§ **Task requirements**
Go through the records and extract every line with the word "background".

★ ★ ★ ★

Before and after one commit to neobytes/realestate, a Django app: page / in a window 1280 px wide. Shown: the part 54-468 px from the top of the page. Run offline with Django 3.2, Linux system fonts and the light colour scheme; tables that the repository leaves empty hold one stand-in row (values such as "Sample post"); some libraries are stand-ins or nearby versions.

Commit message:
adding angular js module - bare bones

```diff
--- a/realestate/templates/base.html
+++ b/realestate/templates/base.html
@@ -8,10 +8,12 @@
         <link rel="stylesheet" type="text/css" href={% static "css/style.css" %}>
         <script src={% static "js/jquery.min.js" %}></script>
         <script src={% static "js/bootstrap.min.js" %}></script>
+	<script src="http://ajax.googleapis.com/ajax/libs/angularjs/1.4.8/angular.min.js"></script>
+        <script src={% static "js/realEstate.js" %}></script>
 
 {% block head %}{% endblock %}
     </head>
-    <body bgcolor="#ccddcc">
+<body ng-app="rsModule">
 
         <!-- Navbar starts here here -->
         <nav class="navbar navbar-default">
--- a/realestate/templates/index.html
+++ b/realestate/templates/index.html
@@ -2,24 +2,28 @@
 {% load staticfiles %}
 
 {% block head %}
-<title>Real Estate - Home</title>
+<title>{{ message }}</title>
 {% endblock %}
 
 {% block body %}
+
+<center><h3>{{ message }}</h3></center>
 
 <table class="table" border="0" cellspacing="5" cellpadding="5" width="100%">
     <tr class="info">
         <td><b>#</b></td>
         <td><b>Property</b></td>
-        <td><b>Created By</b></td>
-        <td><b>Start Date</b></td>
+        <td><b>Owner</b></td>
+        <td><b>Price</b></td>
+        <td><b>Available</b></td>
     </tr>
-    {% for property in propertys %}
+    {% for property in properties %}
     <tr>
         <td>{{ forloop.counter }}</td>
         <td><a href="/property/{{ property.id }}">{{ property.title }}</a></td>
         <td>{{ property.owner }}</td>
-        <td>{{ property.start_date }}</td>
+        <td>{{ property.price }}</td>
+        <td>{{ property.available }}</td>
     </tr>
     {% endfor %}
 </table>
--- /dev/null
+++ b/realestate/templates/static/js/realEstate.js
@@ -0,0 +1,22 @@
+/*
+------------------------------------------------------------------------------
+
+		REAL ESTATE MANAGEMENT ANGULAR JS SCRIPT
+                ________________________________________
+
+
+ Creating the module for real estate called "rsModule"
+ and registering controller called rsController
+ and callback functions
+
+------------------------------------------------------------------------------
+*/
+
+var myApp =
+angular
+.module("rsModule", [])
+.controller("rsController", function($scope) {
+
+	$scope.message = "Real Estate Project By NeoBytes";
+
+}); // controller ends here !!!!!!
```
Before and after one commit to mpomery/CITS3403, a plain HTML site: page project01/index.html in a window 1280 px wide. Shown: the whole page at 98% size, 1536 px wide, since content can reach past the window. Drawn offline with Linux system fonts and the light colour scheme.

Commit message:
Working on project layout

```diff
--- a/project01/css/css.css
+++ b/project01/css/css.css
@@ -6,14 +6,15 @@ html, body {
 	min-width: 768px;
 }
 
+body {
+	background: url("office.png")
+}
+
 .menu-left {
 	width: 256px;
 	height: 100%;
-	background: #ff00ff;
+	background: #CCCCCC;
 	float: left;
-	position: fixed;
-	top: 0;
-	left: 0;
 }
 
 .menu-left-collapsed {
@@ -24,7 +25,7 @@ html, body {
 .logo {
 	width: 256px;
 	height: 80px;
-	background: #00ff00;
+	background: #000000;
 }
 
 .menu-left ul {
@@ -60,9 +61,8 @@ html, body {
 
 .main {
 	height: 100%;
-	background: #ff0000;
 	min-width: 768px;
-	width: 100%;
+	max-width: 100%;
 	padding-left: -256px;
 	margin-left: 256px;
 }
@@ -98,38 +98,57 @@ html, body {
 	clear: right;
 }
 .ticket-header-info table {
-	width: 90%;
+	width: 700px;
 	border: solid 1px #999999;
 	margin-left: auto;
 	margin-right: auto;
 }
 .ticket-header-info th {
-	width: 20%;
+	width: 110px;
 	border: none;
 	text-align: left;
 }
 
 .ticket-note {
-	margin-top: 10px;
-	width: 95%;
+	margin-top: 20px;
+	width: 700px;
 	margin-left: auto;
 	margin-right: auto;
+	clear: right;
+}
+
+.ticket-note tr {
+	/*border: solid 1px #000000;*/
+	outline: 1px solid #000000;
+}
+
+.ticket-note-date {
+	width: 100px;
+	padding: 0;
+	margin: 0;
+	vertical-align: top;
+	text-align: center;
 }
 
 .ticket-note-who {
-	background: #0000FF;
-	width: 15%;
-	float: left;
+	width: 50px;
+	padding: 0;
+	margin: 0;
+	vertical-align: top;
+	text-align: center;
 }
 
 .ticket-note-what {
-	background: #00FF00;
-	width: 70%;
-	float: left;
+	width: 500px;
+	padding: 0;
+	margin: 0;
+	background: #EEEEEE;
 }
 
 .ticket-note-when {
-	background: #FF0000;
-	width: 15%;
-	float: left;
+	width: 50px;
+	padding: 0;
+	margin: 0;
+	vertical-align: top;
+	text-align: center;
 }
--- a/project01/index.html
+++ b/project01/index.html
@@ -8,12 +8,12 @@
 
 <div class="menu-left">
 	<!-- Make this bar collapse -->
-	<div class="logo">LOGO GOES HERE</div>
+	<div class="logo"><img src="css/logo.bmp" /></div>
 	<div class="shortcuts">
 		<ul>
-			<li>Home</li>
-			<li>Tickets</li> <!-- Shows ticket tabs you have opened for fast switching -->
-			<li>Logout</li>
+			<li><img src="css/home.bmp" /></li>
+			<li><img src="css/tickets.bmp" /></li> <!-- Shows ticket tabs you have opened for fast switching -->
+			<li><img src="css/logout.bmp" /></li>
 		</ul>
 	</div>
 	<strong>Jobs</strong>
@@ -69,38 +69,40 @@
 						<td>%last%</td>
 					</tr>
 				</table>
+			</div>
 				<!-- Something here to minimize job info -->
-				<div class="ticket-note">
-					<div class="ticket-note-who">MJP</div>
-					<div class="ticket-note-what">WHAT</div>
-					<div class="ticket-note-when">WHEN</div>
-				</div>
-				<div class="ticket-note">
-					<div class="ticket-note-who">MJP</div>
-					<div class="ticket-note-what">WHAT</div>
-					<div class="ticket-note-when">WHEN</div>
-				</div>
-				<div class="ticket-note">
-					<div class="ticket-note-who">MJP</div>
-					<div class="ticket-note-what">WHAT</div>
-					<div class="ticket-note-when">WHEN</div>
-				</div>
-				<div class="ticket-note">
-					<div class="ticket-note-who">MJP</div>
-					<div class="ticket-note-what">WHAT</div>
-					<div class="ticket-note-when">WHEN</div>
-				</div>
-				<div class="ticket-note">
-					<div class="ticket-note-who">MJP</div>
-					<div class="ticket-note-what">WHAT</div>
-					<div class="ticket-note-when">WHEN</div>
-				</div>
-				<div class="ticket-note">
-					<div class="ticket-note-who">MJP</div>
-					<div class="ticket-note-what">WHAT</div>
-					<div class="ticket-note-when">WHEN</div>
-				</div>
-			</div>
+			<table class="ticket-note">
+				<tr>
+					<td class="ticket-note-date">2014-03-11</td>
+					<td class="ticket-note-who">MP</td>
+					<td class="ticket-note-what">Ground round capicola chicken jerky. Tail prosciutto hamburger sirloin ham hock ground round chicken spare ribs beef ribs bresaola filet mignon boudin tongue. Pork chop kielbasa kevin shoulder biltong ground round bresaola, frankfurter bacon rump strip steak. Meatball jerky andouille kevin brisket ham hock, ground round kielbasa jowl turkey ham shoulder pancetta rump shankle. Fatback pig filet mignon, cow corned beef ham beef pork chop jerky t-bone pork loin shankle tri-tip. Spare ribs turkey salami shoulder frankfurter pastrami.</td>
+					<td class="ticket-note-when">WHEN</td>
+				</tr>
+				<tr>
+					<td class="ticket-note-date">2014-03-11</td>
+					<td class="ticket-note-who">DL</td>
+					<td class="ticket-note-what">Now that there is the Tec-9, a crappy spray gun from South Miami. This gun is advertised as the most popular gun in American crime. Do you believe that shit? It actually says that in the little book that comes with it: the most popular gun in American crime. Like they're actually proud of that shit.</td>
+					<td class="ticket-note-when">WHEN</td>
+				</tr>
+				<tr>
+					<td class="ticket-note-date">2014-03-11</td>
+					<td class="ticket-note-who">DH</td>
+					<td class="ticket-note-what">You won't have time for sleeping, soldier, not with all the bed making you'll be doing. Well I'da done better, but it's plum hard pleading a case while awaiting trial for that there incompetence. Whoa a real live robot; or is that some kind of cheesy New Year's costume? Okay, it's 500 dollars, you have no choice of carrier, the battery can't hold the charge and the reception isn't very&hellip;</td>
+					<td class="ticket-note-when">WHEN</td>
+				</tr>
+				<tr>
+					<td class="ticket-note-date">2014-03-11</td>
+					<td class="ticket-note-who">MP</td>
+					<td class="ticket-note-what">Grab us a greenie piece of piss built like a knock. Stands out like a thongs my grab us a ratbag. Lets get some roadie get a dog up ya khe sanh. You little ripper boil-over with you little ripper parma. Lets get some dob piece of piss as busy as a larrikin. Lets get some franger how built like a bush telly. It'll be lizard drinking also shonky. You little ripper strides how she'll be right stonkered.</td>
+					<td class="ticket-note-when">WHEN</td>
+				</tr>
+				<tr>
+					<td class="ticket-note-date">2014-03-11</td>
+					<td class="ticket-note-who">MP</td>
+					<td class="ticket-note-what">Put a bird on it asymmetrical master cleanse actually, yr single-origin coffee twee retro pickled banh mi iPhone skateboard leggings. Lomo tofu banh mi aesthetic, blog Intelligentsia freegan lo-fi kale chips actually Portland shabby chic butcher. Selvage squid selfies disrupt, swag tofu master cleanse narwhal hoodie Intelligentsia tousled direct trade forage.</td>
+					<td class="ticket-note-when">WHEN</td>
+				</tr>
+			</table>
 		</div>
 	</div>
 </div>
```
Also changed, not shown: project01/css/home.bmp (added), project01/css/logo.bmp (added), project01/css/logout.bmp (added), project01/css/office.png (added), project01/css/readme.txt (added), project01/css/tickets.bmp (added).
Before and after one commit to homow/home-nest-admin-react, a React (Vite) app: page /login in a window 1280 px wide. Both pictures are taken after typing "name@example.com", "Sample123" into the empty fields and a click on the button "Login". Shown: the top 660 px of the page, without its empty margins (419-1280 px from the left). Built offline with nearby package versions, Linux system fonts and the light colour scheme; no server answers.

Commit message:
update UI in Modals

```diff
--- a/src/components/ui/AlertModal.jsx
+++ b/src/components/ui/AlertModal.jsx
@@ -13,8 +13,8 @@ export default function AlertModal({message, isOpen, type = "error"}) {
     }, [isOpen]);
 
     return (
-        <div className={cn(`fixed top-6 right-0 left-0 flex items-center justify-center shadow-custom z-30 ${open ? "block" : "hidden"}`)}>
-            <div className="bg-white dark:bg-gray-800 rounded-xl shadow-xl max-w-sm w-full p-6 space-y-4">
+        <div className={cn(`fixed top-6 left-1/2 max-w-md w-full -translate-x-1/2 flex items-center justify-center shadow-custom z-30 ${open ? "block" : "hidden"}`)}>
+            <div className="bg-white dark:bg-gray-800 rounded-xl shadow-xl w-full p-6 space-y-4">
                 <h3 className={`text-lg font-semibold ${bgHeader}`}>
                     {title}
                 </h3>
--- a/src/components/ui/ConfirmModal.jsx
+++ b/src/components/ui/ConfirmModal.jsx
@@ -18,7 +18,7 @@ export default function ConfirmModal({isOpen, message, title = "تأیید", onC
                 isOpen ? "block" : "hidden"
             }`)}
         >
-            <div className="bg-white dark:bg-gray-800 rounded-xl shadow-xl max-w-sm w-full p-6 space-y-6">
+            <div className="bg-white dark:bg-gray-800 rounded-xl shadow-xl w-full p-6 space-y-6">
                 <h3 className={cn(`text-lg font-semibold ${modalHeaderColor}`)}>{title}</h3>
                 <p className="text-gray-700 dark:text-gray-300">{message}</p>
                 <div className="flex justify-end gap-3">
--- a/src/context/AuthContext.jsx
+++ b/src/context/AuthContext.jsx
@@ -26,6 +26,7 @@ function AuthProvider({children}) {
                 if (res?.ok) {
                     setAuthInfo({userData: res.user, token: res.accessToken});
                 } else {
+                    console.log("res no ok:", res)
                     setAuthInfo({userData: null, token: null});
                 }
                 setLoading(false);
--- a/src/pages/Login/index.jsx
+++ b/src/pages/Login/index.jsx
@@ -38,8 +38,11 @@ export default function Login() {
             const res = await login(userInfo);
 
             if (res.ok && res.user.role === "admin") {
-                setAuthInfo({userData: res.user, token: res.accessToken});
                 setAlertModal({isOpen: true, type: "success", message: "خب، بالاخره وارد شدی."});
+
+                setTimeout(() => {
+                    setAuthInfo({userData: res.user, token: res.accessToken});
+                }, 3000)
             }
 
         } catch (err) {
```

★ ★ ★ ★

§ **Written answer**
+	background: url("office.png")
-	background: #ff00ff;
+	background: #CCCCCC;
-	background: #00ff00;
+	background: #000000;
-	background: #ff0000;
-	background: #0000FF;
-	background: #00FF00;
+	background: #EEEEEE;
-	background: #FF0000;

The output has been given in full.